Her values have not changed since. She still fights for the equality of gays and lesbians, the legalization of marijuana as a medication and against racism and sexism. But she is also still a loud woman who says indecent things. Having dared to say things that supported Trump and touched on conspiracy theories, she was drawn to the attention of the inquisitors of the Legion of Good. When she finally said something that could be interpreted as racist and sexist, she was kicked off her own show.
All her previous deeds were erased. She had said “wrong” words. That was the end of her career. Her entire team remained silent, as was the village I grew up in. Among them were men and women who were in the show expressly because of Roseanne Barr. She fought for them.
Words can be tasteless and inconsiderate, even the words of Roseanne. However, they come from a woman who proved herself time and again in her deeds.
Even today, I experience again and again how public figures are transfigured into role models who in turn tell us which words are allowed and which aren’t. These role models are quick to condemn others. They denounce people because their words allegedly violate strict codes which define what is good, humane and decent. For the Legion of Good, deeds matter less than words.
Verbose idealists act according to the motto: „I want to look at myself in the mirror!“ But people who really help live according to the motto: „I want to look out the window!“
I’ll never forget the kind and innocent face of my hometown priest, a kind face worse than all the nasty words. I prefer to spend my time with people who speak incorrectly but are there when you need them, rather than with people who make grand speeches but fail in practical everyday life.
People can complain, whine, curse, insult and use the wrong words. But, to denounce them for contradicting „good people“ reminds me of a village’s collective silence. It’s well to talk, even with poorly chosen words. No poorly chosen word can erase good deeds done. But, evil deeds can for sure cancel well meant words.
I’m afraid of people who remain silent for the sake of a superficial peace, because I know what people are capable of when they don’t speak up in order to bow to the Legion of Good.
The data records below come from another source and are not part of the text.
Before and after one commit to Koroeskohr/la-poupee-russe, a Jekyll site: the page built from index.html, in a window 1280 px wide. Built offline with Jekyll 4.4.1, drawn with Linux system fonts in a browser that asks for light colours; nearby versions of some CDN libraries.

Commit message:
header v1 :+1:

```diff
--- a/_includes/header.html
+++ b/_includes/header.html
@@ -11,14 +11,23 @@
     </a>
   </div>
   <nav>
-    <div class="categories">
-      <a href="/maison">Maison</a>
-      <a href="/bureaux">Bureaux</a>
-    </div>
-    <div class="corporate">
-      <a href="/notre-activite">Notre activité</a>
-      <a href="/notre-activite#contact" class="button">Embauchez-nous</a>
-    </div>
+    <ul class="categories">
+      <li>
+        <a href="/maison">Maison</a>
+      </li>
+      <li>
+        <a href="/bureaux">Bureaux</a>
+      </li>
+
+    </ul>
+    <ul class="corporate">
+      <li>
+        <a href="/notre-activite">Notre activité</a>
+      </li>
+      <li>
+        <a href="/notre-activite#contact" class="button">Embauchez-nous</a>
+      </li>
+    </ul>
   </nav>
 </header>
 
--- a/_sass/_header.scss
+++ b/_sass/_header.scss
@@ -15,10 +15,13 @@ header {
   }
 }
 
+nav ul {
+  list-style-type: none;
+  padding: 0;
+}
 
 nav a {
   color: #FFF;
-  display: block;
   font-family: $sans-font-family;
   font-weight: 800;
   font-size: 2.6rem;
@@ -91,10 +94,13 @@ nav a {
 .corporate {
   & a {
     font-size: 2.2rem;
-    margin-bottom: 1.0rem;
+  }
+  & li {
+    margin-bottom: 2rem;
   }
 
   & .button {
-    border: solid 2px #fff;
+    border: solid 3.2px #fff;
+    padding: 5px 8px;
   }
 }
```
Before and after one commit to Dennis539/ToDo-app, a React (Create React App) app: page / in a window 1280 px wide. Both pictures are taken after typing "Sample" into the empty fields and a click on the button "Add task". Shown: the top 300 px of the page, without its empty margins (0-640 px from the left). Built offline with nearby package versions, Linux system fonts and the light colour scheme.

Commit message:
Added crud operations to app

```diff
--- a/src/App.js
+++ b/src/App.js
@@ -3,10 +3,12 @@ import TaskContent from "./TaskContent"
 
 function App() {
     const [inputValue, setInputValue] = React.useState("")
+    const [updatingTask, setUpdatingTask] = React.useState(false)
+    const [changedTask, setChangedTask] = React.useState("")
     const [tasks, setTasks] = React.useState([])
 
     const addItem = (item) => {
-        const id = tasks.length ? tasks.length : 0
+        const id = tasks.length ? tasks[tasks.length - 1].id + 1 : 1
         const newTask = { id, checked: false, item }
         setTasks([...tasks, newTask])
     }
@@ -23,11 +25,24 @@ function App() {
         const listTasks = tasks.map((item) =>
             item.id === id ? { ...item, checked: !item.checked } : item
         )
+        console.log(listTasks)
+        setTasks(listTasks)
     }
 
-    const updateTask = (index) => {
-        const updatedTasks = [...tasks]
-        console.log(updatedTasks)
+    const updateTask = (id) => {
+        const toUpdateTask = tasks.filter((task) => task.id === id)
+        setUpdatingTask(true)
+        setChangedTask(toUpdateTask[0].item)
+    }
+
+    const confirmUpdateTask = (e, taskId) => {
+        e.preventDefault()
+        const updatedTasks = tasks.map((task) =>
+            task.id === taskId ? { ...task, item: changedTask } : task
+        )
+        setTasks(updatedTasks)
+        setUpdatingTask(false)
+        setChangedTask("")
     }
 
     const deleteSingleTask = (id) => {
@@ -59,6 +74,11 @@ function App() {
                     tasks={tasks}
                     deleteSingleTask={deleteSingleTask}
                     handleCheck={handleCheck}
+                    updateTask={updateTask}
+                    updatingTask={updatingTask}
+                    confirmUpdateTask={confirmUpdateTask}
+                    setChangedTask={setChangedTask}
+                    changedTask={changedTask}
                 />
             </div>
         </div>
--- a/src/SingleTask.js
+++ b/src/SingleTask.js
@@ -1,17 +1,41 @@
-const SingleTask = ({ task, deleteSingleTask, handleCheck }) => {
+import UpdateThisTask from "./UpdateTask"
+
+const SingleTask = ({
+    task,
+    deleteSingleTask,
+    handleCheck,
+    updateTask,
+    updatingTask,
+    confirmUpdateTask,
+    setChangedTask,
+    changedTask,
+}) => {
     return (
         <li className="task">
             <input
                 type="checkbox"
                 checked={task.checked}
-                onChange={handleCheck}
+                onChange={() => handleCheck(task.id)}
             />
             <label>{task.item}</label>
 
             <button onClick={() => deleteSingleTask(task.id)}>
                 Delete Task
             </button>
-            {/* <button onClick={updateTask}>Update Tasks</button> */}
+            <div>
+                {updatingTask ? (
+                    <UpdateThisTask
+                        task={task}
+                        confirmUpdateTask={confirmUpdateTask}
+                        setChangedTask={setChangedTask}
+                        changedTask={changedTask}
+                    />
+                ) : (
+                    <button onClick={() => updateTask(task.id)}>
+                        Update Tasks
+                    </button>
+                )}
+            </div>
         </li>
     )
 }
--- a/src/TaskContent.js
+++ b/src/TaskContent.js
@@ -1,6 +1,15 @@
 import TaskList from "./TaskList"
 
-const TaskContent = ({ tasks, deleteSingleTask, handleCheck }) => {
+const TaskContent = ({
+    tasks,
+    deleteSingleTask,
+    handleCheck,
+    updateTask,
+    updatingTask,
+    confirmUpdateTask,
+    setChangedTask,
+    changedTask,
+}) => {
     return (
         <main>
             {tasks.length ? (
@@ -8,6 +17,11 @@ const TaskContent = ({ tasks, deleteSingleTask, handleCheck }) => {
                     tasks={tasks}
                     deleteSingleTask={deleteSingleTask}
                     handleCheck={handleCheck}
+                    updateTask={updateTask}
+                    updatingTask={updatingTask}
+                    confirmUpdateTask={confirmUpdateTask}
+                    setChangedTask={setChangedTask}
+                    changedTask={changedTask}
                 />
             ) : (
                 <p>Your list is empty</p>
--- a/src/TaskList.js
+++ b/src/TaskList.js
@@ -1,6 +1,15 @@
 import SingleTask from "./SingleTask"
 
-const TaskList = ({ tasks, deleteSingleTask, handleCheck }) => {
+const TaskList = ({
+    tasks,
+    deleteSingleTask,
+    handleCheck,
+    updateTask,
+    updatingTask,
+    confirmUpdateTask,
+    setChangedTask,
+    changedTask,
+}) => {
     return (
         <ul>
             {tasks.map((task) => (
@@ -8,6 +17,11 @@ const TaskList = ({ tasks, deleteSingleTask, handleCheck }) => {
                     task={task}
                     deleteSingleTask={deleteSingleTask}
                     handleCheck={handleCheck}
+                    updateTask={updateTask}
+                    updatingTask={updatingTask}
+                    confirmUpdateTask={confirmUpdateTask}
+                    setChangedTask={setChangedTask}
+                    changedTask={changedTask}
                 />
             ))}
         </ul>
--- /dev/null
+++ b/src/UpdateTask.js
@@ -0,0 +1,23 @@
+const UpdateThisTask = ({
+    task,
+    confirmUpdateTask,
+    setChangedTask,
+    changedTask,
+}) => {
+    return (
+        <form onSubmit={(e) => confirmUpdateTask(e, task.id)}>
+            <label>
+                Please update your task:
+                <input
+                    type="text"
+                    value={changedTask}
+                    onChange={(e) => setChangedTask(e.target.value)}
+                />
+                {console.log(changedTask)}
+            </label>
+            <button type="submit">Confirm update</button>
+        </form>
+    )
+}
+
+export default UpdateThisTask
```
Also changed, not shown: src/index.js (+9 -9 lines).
If you want to support me, Gerd Buurmann, in my work as an author, artist and operator of this blog, please consider to transfer an amount of your choice to my account on PayPal.